Carried interest and other forms of profit sharing have been used as an incentive for employees for quite some time. The concept of carried interest valuation can be traced all the way back to medieval times and the profit split between ship captains and their cargo. Carried interests are common in many different fields and markets, as noted by the American Investment Council. They occur when one party invests money and another party spends time or "sweat equity."

Private equity and venture capital firms in the United States have relied on carried interest for decades. The majority of the funding for a private equity or venture capital firm comes from unaffiliated investors, sometimes known as limited partners. The fund's sponsor, or general partner, invests just a little amount of money but shares in the fund's returns in exchange.

So why is Carried Interest Important?

Valuation of Carried Interests may result in substantial payouts to a holder during the life of an investment fund if the fund is profitable. It's no wonder that private equity and VC professionals in the US have been favoring this asset in their gift and estate plans. Valuing carried interests is done for more than just income tax purposes, although it is required when transferring a carried interest as part of gift or estate planning under the U.S. Internal Revenue Code. Litigation (including marriage and employment conflicts), transactions, and financial reporting sometimes include questions about the value of carried interests.
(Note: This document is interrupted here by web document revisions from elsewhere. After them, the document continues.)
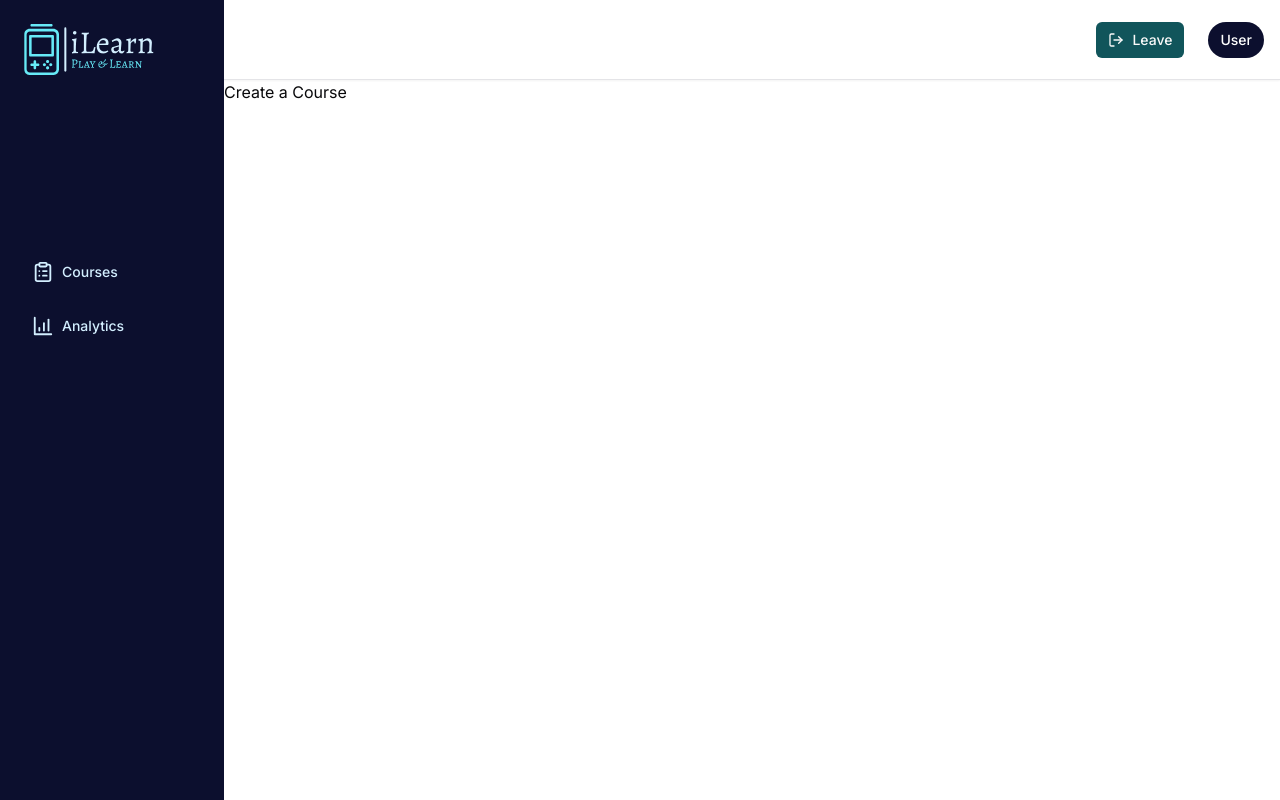
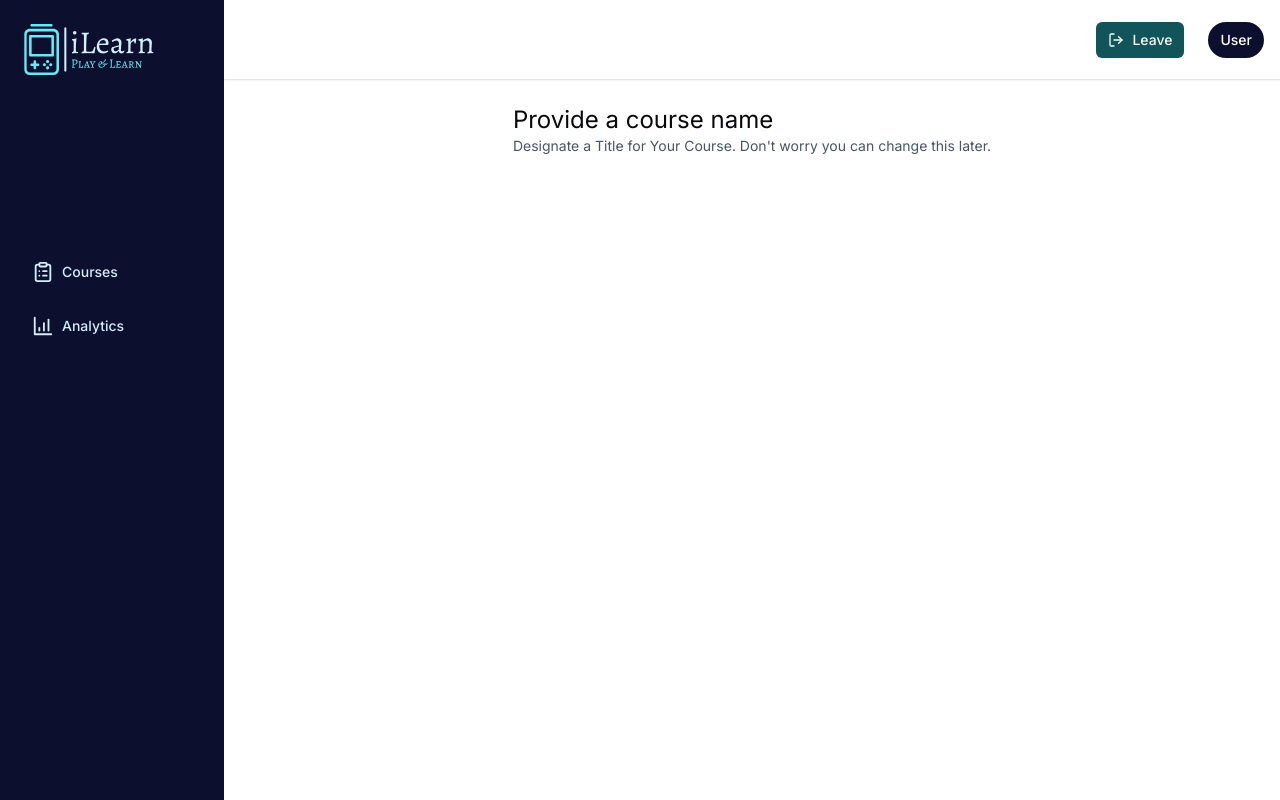
Before and after one commit to IroseAboveitall/LMS_Platform, a Next.js app: page /instructor/create in a window 1280 px wide. Built offline with nearby package versions, Linux system fonts and the light colour scheme.

Commit message:
[FEATURE] Give a basic style for the overall form container & Heading

```diff
--- a/app/(dashboard)/(routes)/instructor/create/page.tsx
+++ b/app/(dashboard)/(routes)/instructor/create/page.tsx
@@ -40,12 +40,21 @@ const CreateCoursePage = () => {
   const { isSubmitting, isValid } = form.formState;
 
   // Write an onSubmit function
-  const onSubmit =  (data: z.infer<typeof formSchema>) => {
+  const onSubmit = (data: z.infer<typeof formSchema>) => {
     console.log(data);
   };
 
-  return (<div>Create a Course</div>);
-
-}
+  return (
+    <div className="max-w-5xl mx-auto flex md:items-center md:justify-center h-full p-6">
+      <div>
+        <h1 className="text-2xl">Provide a course name</h1>
+        <p className="text-sm text-slate-600">
+          Designate a Title for Your Course. Don't worry you can change this
+          later.
+        </p>
+      </div>
+    </div>
+  );
+};
 
 export default CreateCoursePage;
```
Summing Up

In the realms of private equity and venture capital, profit sharing in the form of carried interest is a common practice. In these industries, carried interest is an element of an investment fund's net income from the sale of portfolio investment. The allocation waterfall determines how much of this part is carried out. Because of the potential for the holder of a carried interest to receive significant cash distributions throughout the course of an investment fund's lifespan, the value of a carried interest is a subject that often comes up in the context of tax law, litigation, and other contexts.

Also, Alternative Asset Valuation is a tool that should not be overlooked.